“How did you fall?” he asked.
“Backward. Fast,” she quipped, not about to admit she’d been startled by a bunny. A baby bunny.
“Smartass.” He began to check her over. As in he put his hands all over her and ran them over her body. “You’re bleeding,” he said.
“I’ll buy you new sheets.”
“Shut up.” He frowned at her wrist and found another problem at her ankle, all while she attempted to keep her T-shirt covering as much as of her as possible.
Then he pointed to her shirt. “Lose it.”
“Later,” he said. “I want to see your ribs.”
“How about my foot up your ass?”
He met her gaze, his own stubborn and unbending. “Me or a doctor, Lily.”
He’d do it too, she had no doubt. He’d drag her kicking and screaming out of here if need be. So she sighed and very carefully lifted the T-shirt to just beneath her breasts. “See? I’m fine—”
She broke off, the air backing up in her lungs when he ran his hands very lightly over her ribcage, stopping when she managed to suck in a breath.
“Bruised, not broken I don’t think,” he said, his voice quiet and calm and clinically dispassionate, in direct opposition to his eyes. “Turn over.”
She bit out a harsh laugh. “Yeah, that’s going to happen nev—”
He rolled her over and pinned her there with a hand low on her back.
She sputtered and fought him, but then went utterly still when he ran his fingers up the back of one thigh, scooping the edge of her boy cut panties up a cheek.
“Also bruised,” he said.
“That’s where I landed. No worries, I’m padded nicely.”
“Nicely is right,” he said, and he removed his hands from her.
She leapt off the bed, tugged down her shirt, and had to tighten her lips not to whimper at the fast movement. “Okay, thanks. Be sure to lock the door on your way—”
“Did you hit your head or lose consciousness at any time?”
“No!” She didn’t want to need his help, wanted to lick her wounds in private rather than get turned on by his gentle touch. But she was stupid light-headed from getting up too fast and knew she wasn’t in the greatest shape.
And must as she didn’t want to like it, she did like how he always seemed to be there for her, even if her brain kept telling her heart she didn’t want him to be.

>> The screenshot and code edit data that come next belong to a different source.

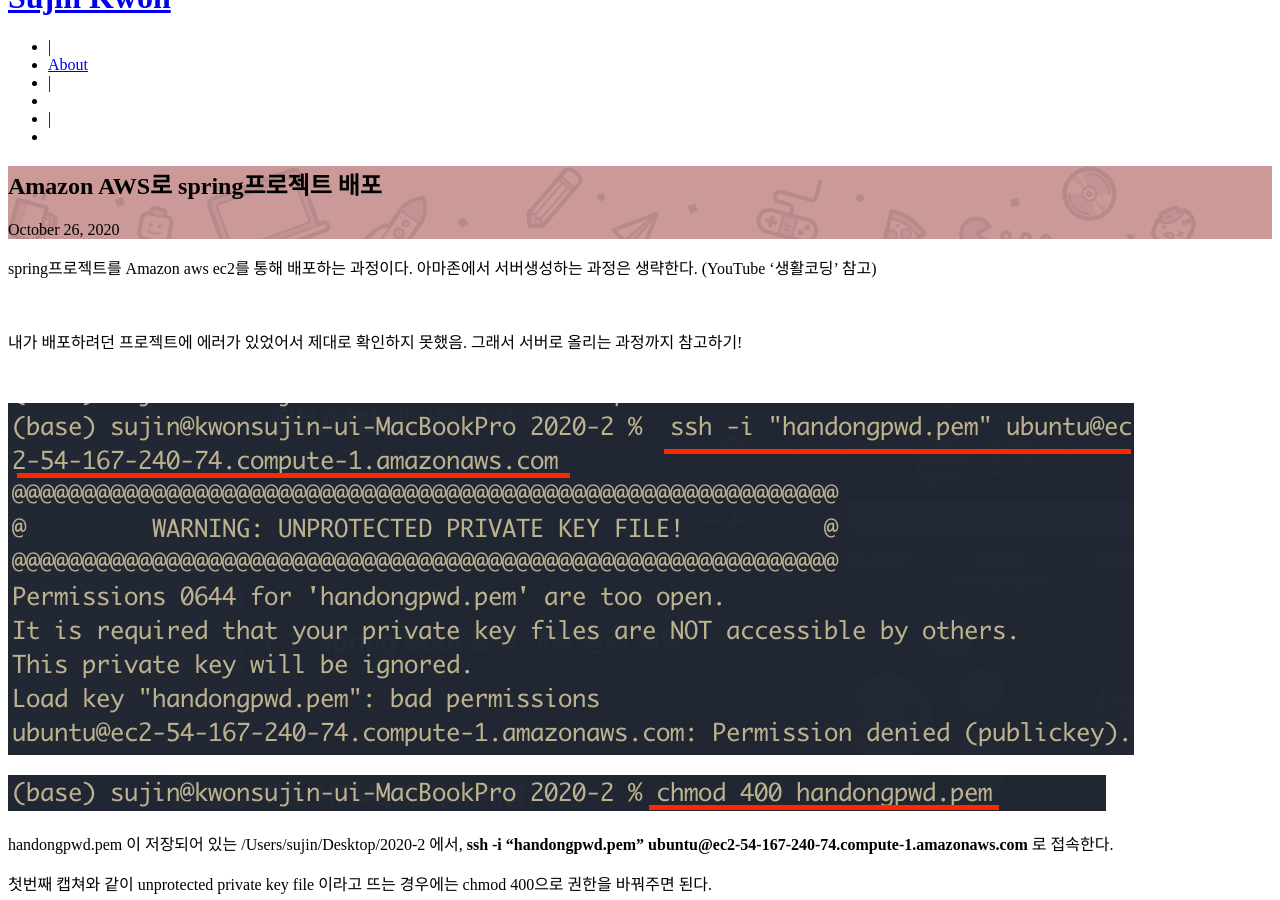
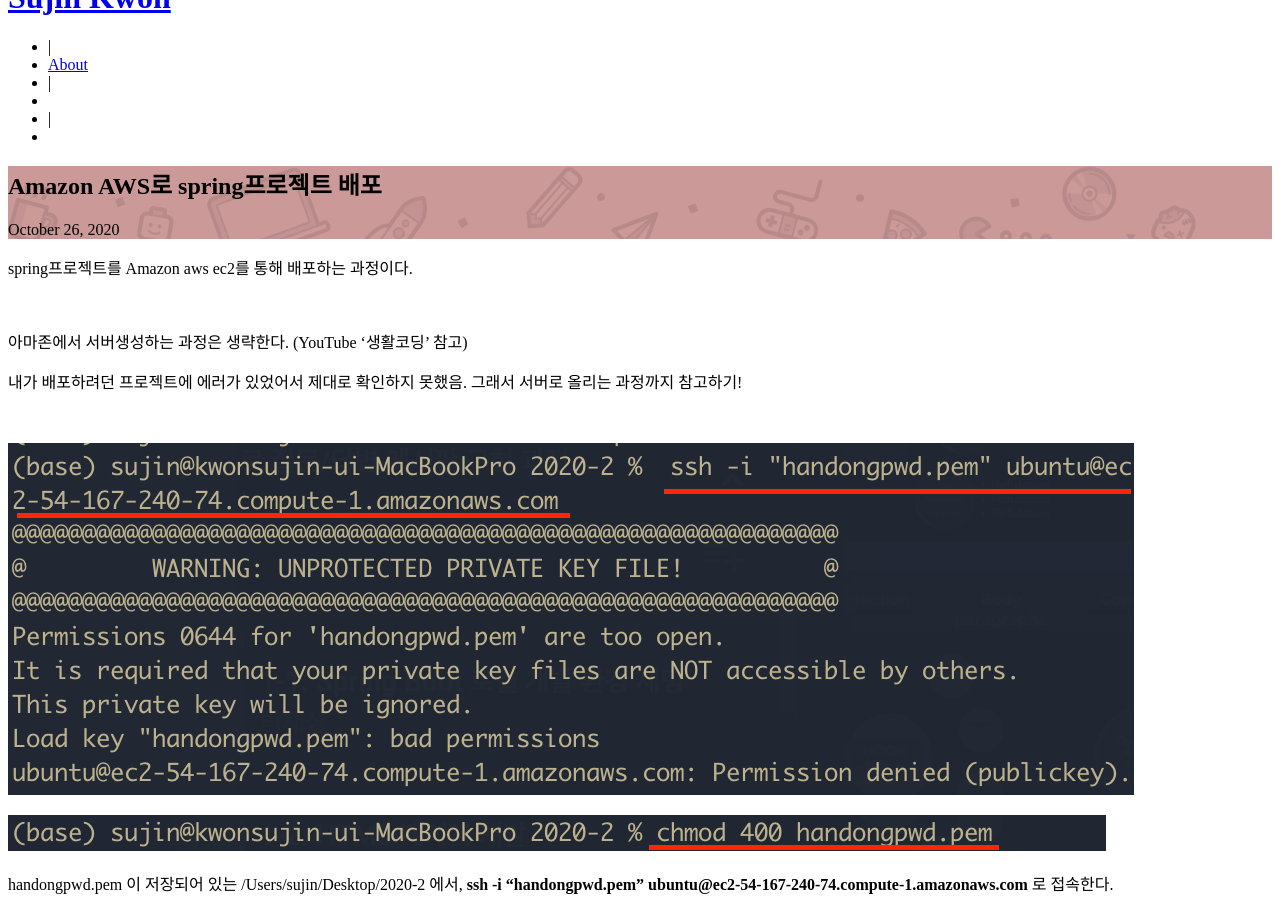
Before and after one commit to kksj216/kksj216-2.github.io, a Jekyll site: the page built from _posts/2020-10-26-amazon-aws.md, in a window 1280 px wide and 900 px high, scrolled down 666 px. Built offline with Jekyll 4.4.1, drawn with Linux system fonts in a browser that asks for light colours.

```diff
--- a/_posts/2020-10-26-amazon-aws.md
+++ b/_posts/2020-10-26-amazon-aws.md
@@ -11,9 +11,11 @@ color: rgb(204,153,153)
 
 ---
 
-spring프로젝트를 Amazon aws ec2를 통해 배포하는 과정이다. 아마존에서 서버생성하는 과정은 생략한다. (YouTube '생활코딩' 참고)
+spring프로젝트를 Amazon aws ec2를 통해 배포하는 과정이다.
 
 <br>
+
+아마존에서 서버생성하는 과정은 생략한다. (YouTube '생활코딩' 참고)
 
 내가 배포하려던 프로젝트에 에러가 있었어서 제대로 확인하지 못했음. 그래서 서버로 올리는 과정까지 참고하기!
 
```
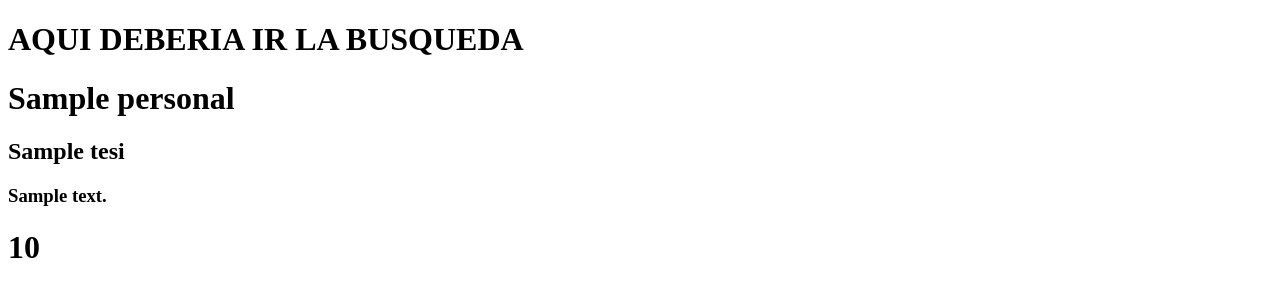
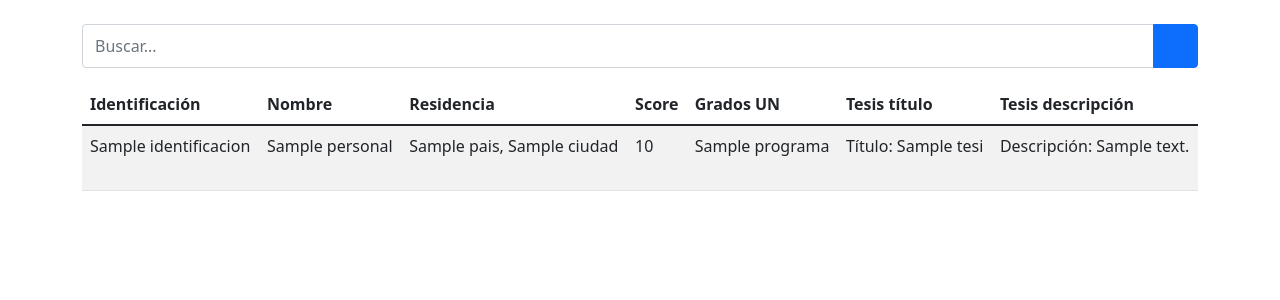
Before and after one commit to scassiano/bda_project_ir, a Django app: page / in a window 1280 px wide. Shown: the top 300 px of the page. Run offline with Django 5.2, Linux system fonts and the light colour scheme; tables that the repository leaves empty hold one stand-in row (values such as "Sample post"); a database or web service that is not in the repository returns one stand-in record (values such as "Sample title"); some libraries are stand-ins or nearby versions.

Commit message:
add: buscador funcional y vista de tabla

```diff
--- a/search/templates/search.html
+++ b/search/templates/search.html
@@ -3,17 +3,75 @@
 <head>
     <meta charset="UTF-8">
     <meta name="viewport" content="width=device-width, initial-scale=1.0">
-    <title>Busqueda de egresados</title>
+    <link href="https://cdn.jsdelivr.net/npm/bootstrap@5.1.3/dist/css/bootstrap.min.css" rel="stylesheet" integrity="sha384-1BmE4kWBq78iYhFldvKuhfTAU6auU8tT94WrHftjDbrCEXSU1oBoqyl2QvZ6jIW3" crossorigin="anonymous">
+    <link rel="stylesheet" href="https://fonts.googleapis.com/icon?family=Material+Icons">
+    <title>Búsqueda</title>
 </head>
 <body>
-    <h1>AQUI DEBERIA IR LA BUSQUEDA</h1>
-    {% for egresado in lista %}
-    <h1>{{egresado.personal.nombre}}</h1>
-        {%for grado in egresado.grados_un%}
-        <h2>{{grado.trabajo_grado.tesis.titulo}}</h2>
-        <h3>{{grado.trabajo_grado.tesis.descripcion}}</h3>
-        {% endfor %}
-    <h1>{{egresado.score}}</h1>
-    {% endfor %}
+    <div class="container mt-4">
+        <form method="GET" action="">
+            <div class="input-group mb-3">
+                <input type="text" name="q" class="form-control" placeholder="Buscar...">
+                <button type="submit" class="btn btn-primary">
+                    <span class="material-icons">&#xe8b6;</span>
+                </button>
+            </div>
+        </form>
+
+        <table id="egresados-table" class="table table-striped" style="width:100%">
+            <thead>
+                <tr>
+                    <th>Identificación</th>
+                    <th>Nombre</th>
+                    <th>Residencia</th>
+                    <th>Score</th>
+                    <th>Grados UN</th>
+                    <th>Tesis título</th>
+                    <th>Tesis descripción</th>
+                </tr>
+            </thead>
+            <tbody>
+                {% for egresado in lista %}
+                <tr>
+                    <td>{{ egresado.personal.identificacion }}</td>
+                    <td>{{ egresado.personal.nombre }}</td>
+                    <td>{{ egresado.personal.lugar_residencia.pais }}, {{ egresado.personal.lugar_residencia.ciudad }}</td>
+                    <td>{{ egresado.score }}</td>
+                    <td>
+                        {% for grado_un in egresado.grados_un %}
+                            {{ grado_un.programa.nombre }}
+                            <br>
+                            <br>
+                        {% endfor %}
+                    </td>
+                    <td>
+                        {% for grado_un in egresado.grados_un %}
+                            Título: {{ grado_un.trabajo_grado.tesis.titulo }}
+                            <br>
+                            <br>
+                        {% endfor %}
+                    </td>
+                    <td>
+                        {% for grado_un in egresado.grados_un %}
+                            Descripción: {{ grado_un.trabajo_grado.tesis.descripcion }}
+                            <br>
+                            <br>
+                        {% endfor %}
+                    </td>
+                </tr>
+                {% endfor %}
+            </tbody>
+        </table>
+    </div>
+    <link href="https://cdn.datatables.net/v/bs5/jq-3.7.0/dt-2.0.8/datatables.min.css" rel="stylesheet">
+    <script src="https://cdn.datatables.net/v/bs5/jq-3.7.0/dt-2.0.8/datatables.min.js"></script>
+    <script>
+        new DataTable('#egresados-table', {
+            order: [[3, 'desc']],
+            searching: false,
+            lengthChange: false,
+        });
+    </script>
+
 </body>
 </html>
--- a/search/views.py
+++ b/search/views.py
@@ -4,7 +4,24 @@ from django.http import HttpResponse
 
 # Create your views here.
 def index(request):
-    egresados = egresados_collection.find({ "$text": { "$search": "pollos en la luna","$language":"es", "$diacriticSensitive":True} }, {"score": { "$meta": "textScore" } }).sort( { "score": { "$meta": "textScore" } })
+    query = request.GET.get('q', '')
+    egresados = egresados_collection.find(
+        {
+            "$text": {
+                "$search": query,
+                "$language":"es",
+                "$diacriticSensitive":True
+            }
+        },
+        {
+            "score":{
+                "$meta": "textScore"
+            }
+        }).sort(
+            { "score": {
+                "$meta": "textScore"
+                }
+            })
     return render(request, "search.html",{"lista":egresados})
 
 
```
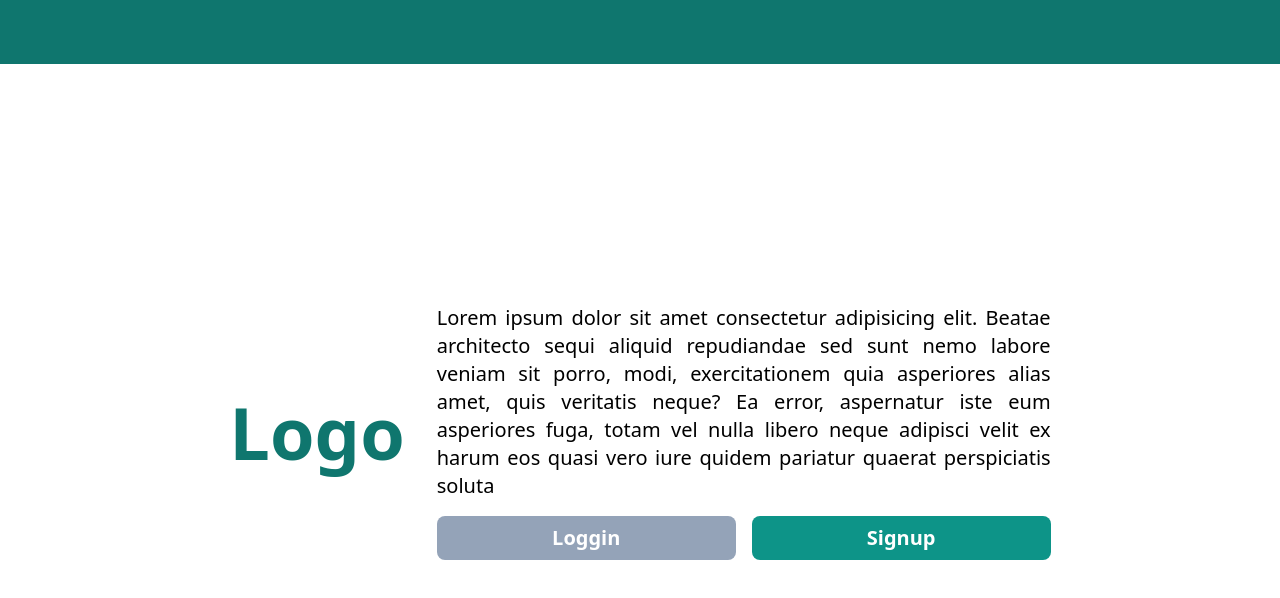
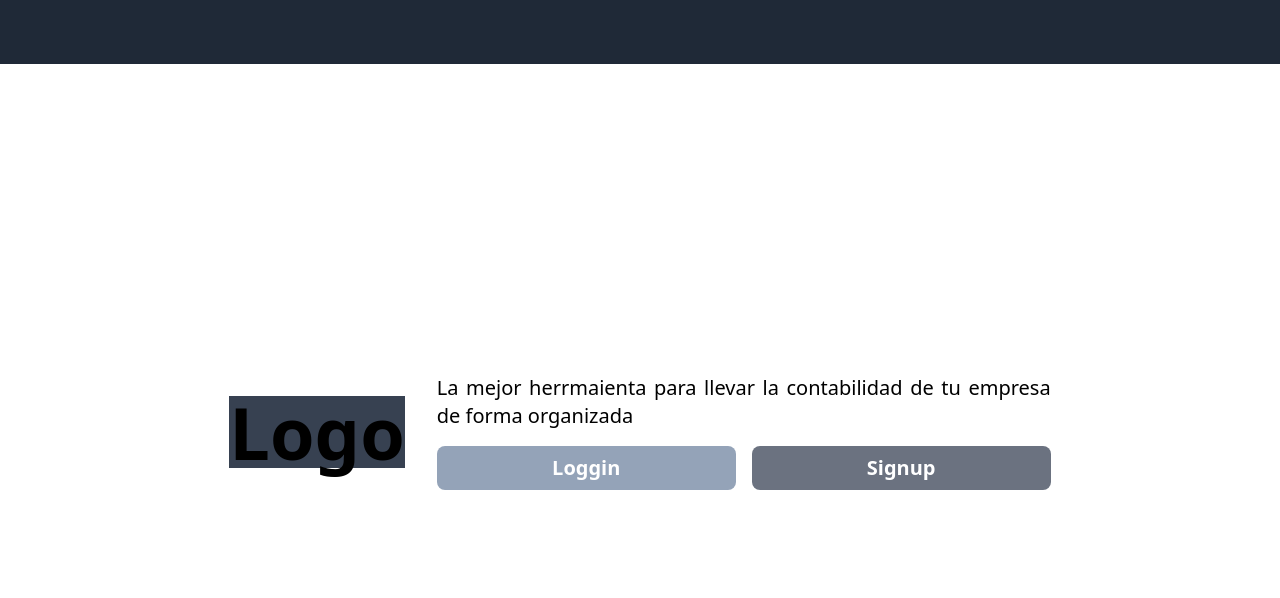
Before and after one commit to juanpintodev/backendprueba, a website: page views/home/index.html in a window 1280 px wide. Drawn offline with nearby package versions, Linux system fonts and the light colour scheme.

Commit message:
update index

```diff
--- a/views/dashboard2/index.js
+++ b/views/dashboard2/index.js
@@ -1244,8 +1244,8 @@ side.addEventListener("click", async (e) => {
       div.style.overflowY = "scroll";
       div.style.height = "80%";
       div.innerHTML += `
-      <form id="${formId}" class="container mx-auto w-full bg-gray-300 rounded overflow-y-auto mb-4 pb-2" style="max-height: 50vw">
-      <table id="${tableId}" class="table-auto w-full mt-2">
+      <form id="${formId}" class="container mx-auto w-full bg-gray-300 rounded overflow-y-auto mb-2 pb-2" style="max-height: 50vw">
+      <table id="${tableId}" class="table-auto w-full">
         <thead>
           <tr>
             <th class="px-4 py-2 text-center w-18">Asiento Nº<input id="numeroasiento" class="text-center bg-gray-300 w-10" value="${agregadoNumero}"></th>
@@ -1316,7 +1316,7 @@ side.addEventListener("click", async (e) => {
         "w-full",
         "rounded",
         "overflow-y-auto",
-        "mb-4",
+        "mb-2",
         "pb-2"
       );
       newform.innerHTML = `
--- a/views/home/index.html
+++ b/views/home/index.html
@@ -7,20 +7,16 @@
     <title>Index</title>
   </head>
   <body>
-    <nav id="navbar" class="fixed top-0 right-0 left-0 bg-teal-700 h-16"></nav>
+    <nav id="navbar" class="fixed top-0 right-0 left-0 bg-gray-800 h-16"></nav>
 
     <div
       class="pt-16 h-screen flex justify-center items-center flex-col md:flex-row lg:w-4/6 md:gap-8 mx-auto px-4 gap-4"
     >
-      <h1 class="text-teal-700 font-bold text-4xl md:text-7xl">Logo</h1>
+      <h1 class="bg-gray-700 font-bold text-4xl md:text-7xl">Logo</h1>
       <div class="flex flex-col gap-4 md:text-xl">
         <p class="text-justify">
-          Lorem ipsum dolor sit amet consectetur adipisicing elit. Beatae
-          architecto sequi aliquid repudiandae sed sunt nemo labore veniam sit
-          porro, modi, exercitationem quia asperiores alias amet, quis veritatis
-          neque? Ea error, aspernatur iste eum asperiores fuga, totam vel nulla
-          libero neque adipisci velit ex harum eos quasi vero iure quidem
-          pariatur quaerat perspiciatis soluta
+          La mejor herrmaienta para llevar la contabilidad de tu empresa de
+          forma organizada
         </p>
         <div class="flex justify-around gap-4">
           <a
@@ -29,7 +25,7 @@
             >Loggin</a
           >
           <a
-            class="bg-teal-600 text-white font-semibold px-4 py-2 rounded-lg hover:bg-teal-700 text-center w-2/4 transition ease-in-out"
+            class="bg-gray-500 text-white font-semibold px-4 py-2 rounded-lg hover:bg-gray-800 text-center w-2/4 transition ease-in-out"
             href="/signup/"
             >Signup</a
           >
```
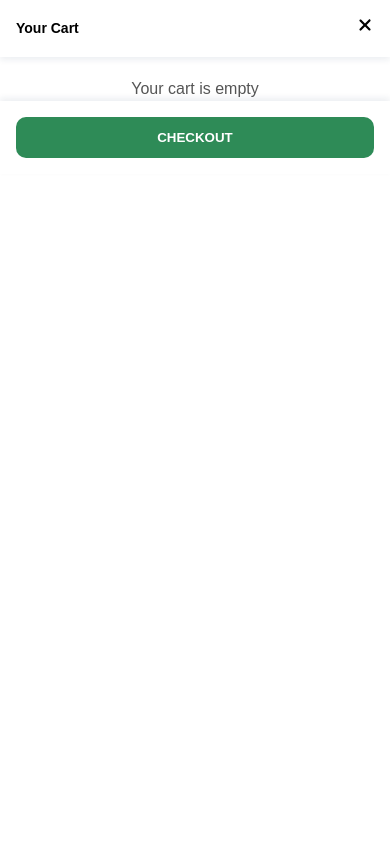
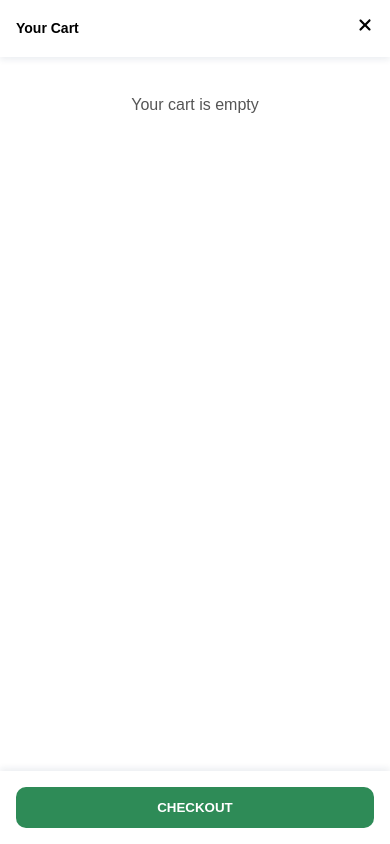
Before and after one commit to elona-sopjani/ecommerce-project, a Vue app: page /history in a window 390 px wide. Both pictures are taken after a click on the element 362 px from the left and 34 px from the top of the page. Built offline with nearby package versions, Linux system fonts and the light colour scheme; the HTML template or start-up script is replaced by a standard one.

Commit message:
style: improve responsiveness across devices

```diff
--- a/src/App.vue
+++ b/src/App.vue
@@ -24,5 +24,6 @@ provide('updateNotifications', updateNotifications)
   padding: 1rem;
   max-width: 1200px;
   margin: auto;
+  margin-top: 68px;
 }
 </style>
--- a/src/components/Cart.vue
+++ b/src/components/Cart.vue
@@ -128,8 +128,8 @@ provide('removeFromCart', removeFromCart)
             </svg>
           </div>
         </header>
-        <div>
-          <div v-if="cart.length > 0" class="sidebar-content">
+        <div class="sidebar-content">
+          <div v-if="cart.length > 0">
             <CartCard v-for="(item, i) in cart" :key="i" :product="item" />
           </div>
           <h2 v-else class="empty-state">Your cart is empty</h2>
@@ -241,14 +241,14 @@ provide('removeFromCart', removeFromCart)
   background-color: white;
   width: 100%;
   max-width: 350px;
-  height: 100vh;
+  height: 100dvh;
   box-shadow: 2px 0 10px rgba(0, 0, 0, 0.1);
   overflow-y: auto;
   position: relative;
   display: flex;
   flex-direction: column;
   align-items: between;
-  min-height: 100vh;
+  min-height: 100dvh;
 
   h2 {
     font-size: 1.2rem;
--- a/src/components/Header.vue
+++ b/src/components/Header.vue
@@ -47,6 +47,9 @@ const handleSearch = (event: KeyboardEvent) => {
 
 <style lang="scss">
 .navbar {
+  position: fixed;
+  top: 0;
+  width: 100%;
   display: flex;
   flex-direction: row;
   justify-content: space-between;
@@ -54,6 +57,7 @@ const handleSearch = (event: KeyboardEvent) => {
   padding: 1rem;
   background-color: #333;
   color: white;
+  z-index: 2;
 
   .navbar-container {
     display: flex;
--- a/src/components/OrderCard.vue
+++ b/src/components/OrderCard.vue
@@ -1,6 +1,7 @@
 <script setup lang="ts">
 import { computed } from 'vue'
 import { type IOrder } from '../interfaces/IOrder'
+import CartCard from './CartCard.vue'
 
 const props = defineProps<{
   order: IOrder
@@ -41,8 +42,9 @@ const formattedDate = computed(() => {
 
 <style lang="scss">
 .order-card {
-  width: 700px;
+  width: 100%;
   display: flex;
+  flex-direction: column;
   box-shadow: 0 2px 5px rgba(0, 0, 0, 0.1);
   padding: 16px;
   gap: 16px;
@@ -72,12 +74,22 @@ const formattedDate = computed(() => {
   }
 
   .order-items {
-    width: 400px;
-    max-height: 250px;
+    width: auto;
+    max-height: 350px;
     overflow-y: auto;
     .remove-button {
       display: none;
     }
   }
 }
+@media (min-width: 768px) {
+  .order-card {
+    flex-direction: row;
+    width: 700px;
+    .order-items {
+      width: 400px;
+      max-height: 250px;
+    }
+  }
+}
 </style>
--- a/src/interfaces/IOrder.ts
+++ b/src/interfaces/IOrder.ts
@@ -1,8 +1,8 @@
-import { type IProduct } from '../interfaces/IProduct'
+import type { ICart } from './ICart'
 
 export interface IOrder {
   orderDate: string | Date
   total: number
   paymentType: string
-  orderItems: IProduct[]
+  orderItems: ICart[]
 }
```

He still wasn’t leaving. “Tell me what really happened.”
“I loaded up some wood and was making my way up the stairs when”—she broke off and grimaced —“something popped out of the wood. I nearly had heart failure and fell down the stairs. The end.”
He never took his eyes off of her. “What popped out at you?”
“A spider,” she said, because hey, that could’ve totally happened. Just because she’d freaked out over the baby bunny didn’t mean that there wasn’t also a spider. Maybe she’d been so busy falling down the stairs she just hadn’t seen the spider.
“A spider made you fall down the stairs?” he asked in disbelief.
“A big one.” She lifted her hands so that they were about a foot apart.
His lips twitched.
Her hands spread apart even wider. “It might have been a mutant spider.”
“Or a baby bunny,” he said.
She stared at him while he grinned wide.
“You knew the whole time,” she accused.
“Yep. Lenny told me.”
“Well isn’t that just like a man,” she said in disgust.
Aidan tipped his head back and laughed out loud.
“Fine. Whatever,” she said. “I’m taking a shower. Alone.”
“Make it lukewarm, not hot,” he said. “I’m going to the truck for my first aid kit.”
“Aidan, I’m so not in the mood to play doctor.”
“Good,” he said. “I’ll play doctor and you play the nice, sweet, passive patient.”